When I reviewed the first beta of the RockMelt Web browser last year, I found it to be a somewhat interesting example of a social networking browser and one that did a very good job of integrating with Facebook.
During that time the RockMelt browser has continued to slowly improve and recently the company released a new beta 2 version of the browser that adds several new capabilities.
This newest version of RockMelt comes shortly on the heels of the announcement that Flock, a pioneer in social networking Web browsers and RockMelt's main competition, would stop development and be acquired by game developer Zynga. So, on the one hand, RockMelt has the market mainly to itself, but is it one that they can survive in?
While the long-term survival of browsers geared towards social networking is still up in the air, by itself RockMelt is still an interesting product that is very attractive to those users who spend a lot of time on Facebook.
As before, RockMelt still offers a nice integrated interface that makes it easy to view Facebook friends' updates, share any Web content that you are viewing, and keep track of updates on websites and Twitter. And RockMelt is still based on the Google Chrome Web browser, meaning that browsing experience is fast and generally very good.
While the older version of RockMelt did a good job of making Facebook content accessible, it wasn't perfect. For example, carrying out multiple chats within RockMelt could quickly become a confusion of open windows.
In the latest version, chats in RockMelt work like they do in Facebook itself, meaning that if you open multiple chats, boxes for each will display at the bottom of the screen. This is a welcome change, both for its similarity to Facebook and for the easier chat management that it brings.
One new feature in RockMelt that I found to be very useful is called View Later. This adds a small clock icon to the address bar and, if you click on this while viewing a Web page, it makes it very easy to, well, view the page later.
Clicking on the View Later app in the right-hand bar of RockMelt displayed a list of all the pages I had marked to view later. From here I could easily open the pages or share them in Facebook or Twitter. And a page can be easily removed from View Later simply by clicking on the clock icon either in the address bar or in the pop-up View Later window.
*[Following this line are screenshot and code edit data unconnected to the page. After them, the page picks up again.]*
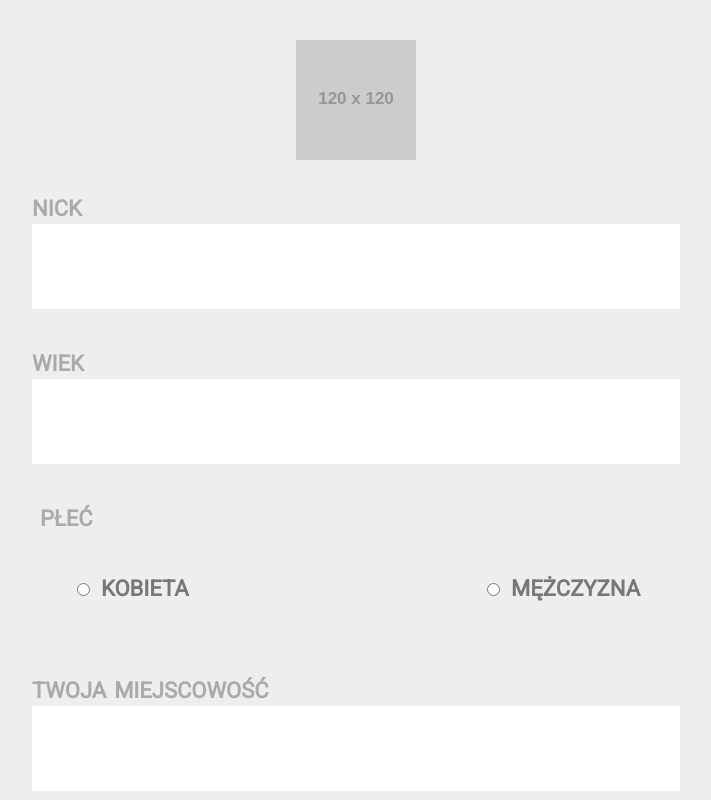
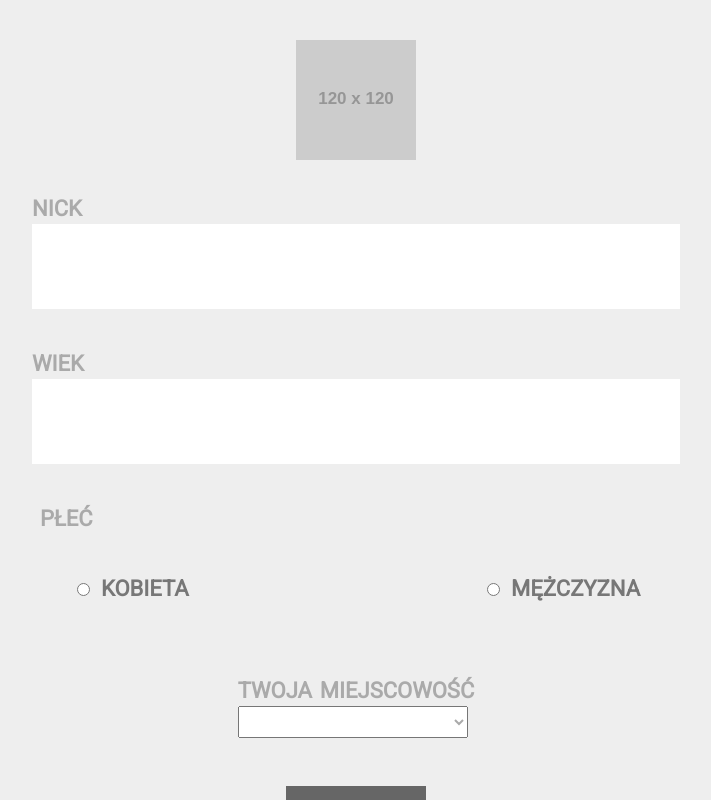
Before and after one commit to edukaton/stowarzyszenie-demagog, a Vue app in the folder fzw-webapp/: page / in a window 1280 px wide. Shown: the top 800 px of the page, without its empty margins (284-995 px from the left). Built offline with nearby package versions, Linux system fonts and the light colour scheme.

Commit message:
css, piechart2

```diff
--- a/fzw-webapp/src/App.vue
+++ b/fzw-webapp/src/App.vue
@@ -38,6 +38,7 @@ body {
   flex-direction: column;
   align-items: center;
   justify-content: center;
+  text-align: center;
 }
 
 h1 {
@@ -76,7 +77,7 @@ button {
   border: none;
   /* width: 30vmin; */
   margin: 4vmin;
-  padding: 3vmin 0;
+  padding: 2vmin 3vmin;
   font-size: inherit;
   font-variant: small-caps;
   font-weight: bold;
--- a/fzw-webapp/src/components/Intro.vue
+++ b/fzw-webapp/src/components/Intro.vue
@@ -25,8 +25,15 @@
       </div>
       <div class="input">
         twoja miejscowość
-        <input v-model="userInfo.city" type="text" name="">
+        <select class="input" v-model="userInfo.city">
+          <option value="1">Poniżej 10 000</option>
+          <option value="2">10 000 - 20 000</option>
+          <option value="3">20 000 - 100 000</option>
+          <option value="4">100 000 - 250 000</option>
+          <option value="5">Powyżej 250 000</option>
+        </select>
       </div>
+
     </form>
     <button :class="{error: validationError}" @click="goToCategories">dalej</button>
   </div>
@@ -87,6 +94,9 @@
   .user-info-form div{
     margin: 2vmin;
   }
+  select {
+
+  }
 
   .gender {
     color: #777;
--- /dev/null
+++ b/fzw-webapp/src/components/PieChart2.vue
@@ -0,0 +1,41 @@
+<template>
+  <div>
+    <svg width="100" height="100" xmlns="http://www.w3.org/2000/svg">
+      <g>
+        <!-- <path :d="path" stroke="black" fill="transparent"/> -->
+        <polyline :points="points" style="fill:none;stroke:black;stroke-width:3" />
+      </g>
+    </svg>
+  </div>
+</template>
+
+<script>
+  export default {
+    name: 'pie-chart2',
+    props: ['time', 'label'],
+    data () {
+      return {
+        path: '',
+        points: '20,20 40,25 60,40 80,120 120,140 200,180'
+      }
+    },
+    created () {
+      this.points = this.generateCircle(this.time)
+    },
+    methods: {
+      generateCircle (n) {
+        let x, y
+        for (var i = 0; i < n; i++) {
+
+        }
+      }
+    }
+  }
+</script>
+
+
+<!-- Scoped component css -->
+<!-- It only affect current component -->
+<style scoped>
+
+</style>
--- a/fzw-webapp/src/components/Results.vue
+++ b/fzw-webapp/src/components/Results.vue
@@ -1,6 +1,23 @@
 <template>
   <div id="results">
-    <h1>Wyniki</h1>
+    <h1>{{this.userInfo.name}}</h1>
+    <h2>Twoja ochrona jest na poziomie</h2>
+    <svg viewBox="0 0 500 300">
+      <path id="mpath" fill="none" stroke="#000000" stroke-miterlimit="10" d="M34,132.5c13.8,5.6,21.7,13.2,30,24.9c10.2,14.2,28.1,28,43.8,35.1
+    	c23,10.5,47.2,2.3,65.8-13.6c13.4-11.4,30.7-24.5,49.2-24.6c18.9-0.1,37,16.4,52.5,26c15.3,9.5,30.1,19.8,46.6,26.7
+    	c27.9,11.7,56.6-9.5,76-27.6c12-11.2,19-26,29.1-39.1c3.8-5,7-10.7,11.2-14.6c2-1.9,4-3.9,5.9-6c2.2-2.3,5.7-3.8,6.7-6
+    	c9.6-3.9,20.1-10.1,30.9-9.7"/>
+      <circle r="10" fill="orange">
+    <animateMotion dur="5s" repeatCount="indefinite">
+      <mpath xlink:href="#mpath" />
+    </animateMotion>
+  </circle>
+</svg>
+
+    <h2>Twoja odporność na:</h2>
+    <pie-chart2></pie-chart2>
+
+
     <p>
       Odpowiedziałeś poprawne na {{ numOfCorrectAnswers }} pytań z {{ numOfAnswers }}.
       Na {{ numOfOmmitedQuestions }} nie udzieliłeś odpowiedzi.
@@ -9,8 +26,13 @@
 </template>
 
 <script>
+  import PieChart2 from '@/components/PieChart2'
+
   export default {
     name: 'results',
+    components: {
+      PieChart2
+    },
     computed: {
       numOfAnswers () {
         return this.$store.getters.numOfQuizAnswers;
@@ -20,6 +42,9 @@
       },
       numOfOmmitedQuestions () {
         return this.$store.getters.numOfOmmitedQuizQuestions;
+      },
+      userInfo () {
+        return this.$store.state.userInfo
       }
     },
   }
--- a/fzw-webapp/src/store/index.js
+++ b/fzw-webapp/src/store/index.js
@@ -12,7 +12,9 @@ export default new Vuex.Store({
       questionIndex: 0,
       questions: [],
     },
-    userInfo: {},
+    userInfo: {
+      name: 'test',
+    },
   },
   mutations: {
     generateQuiz (state) {
```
Twitter integration, which was pretty barebones in the original version, has also been updated in the latest version of RockMelt. Now it works more like a full-fledged Twitter client, making it possible to do tasks such as handle direct messages and edit retweets.
Besides the new features in this beta, some other new capabilities were added since the last review. These included a new YouTube app that made it possible to view videos and channels directly from the right-hand bar of RockMelt.
I also realized that the constant pop-ups that RockMelt displays whenever a new status update is published by a friend can be very distracting. Luckily, I found that these notifications could be turned off from within the browser options window in the Edges section.
For many users, the functionality of RockMelt won't seem to be much of a value-add over standard browsers and could even be too distracting. However, for those who are heavy Facebook users, RockMelt might be the perfect tool for surfing the Web without ever getting too far from the social network.
To try out the RockMelt beta for Windows or Mac, or check out the Apple iPhone version of the software, visit the RockMelt website.
Digital Transformation Myths & TruthsTransformation is on every IT organization's to-do list, but effectively transforming IT means a major shift in technology as well as business models and culture. In this IT Trend Report, we examine some of the misconceptions of digital transformation and look at steps you can take to succeed technically and culturally.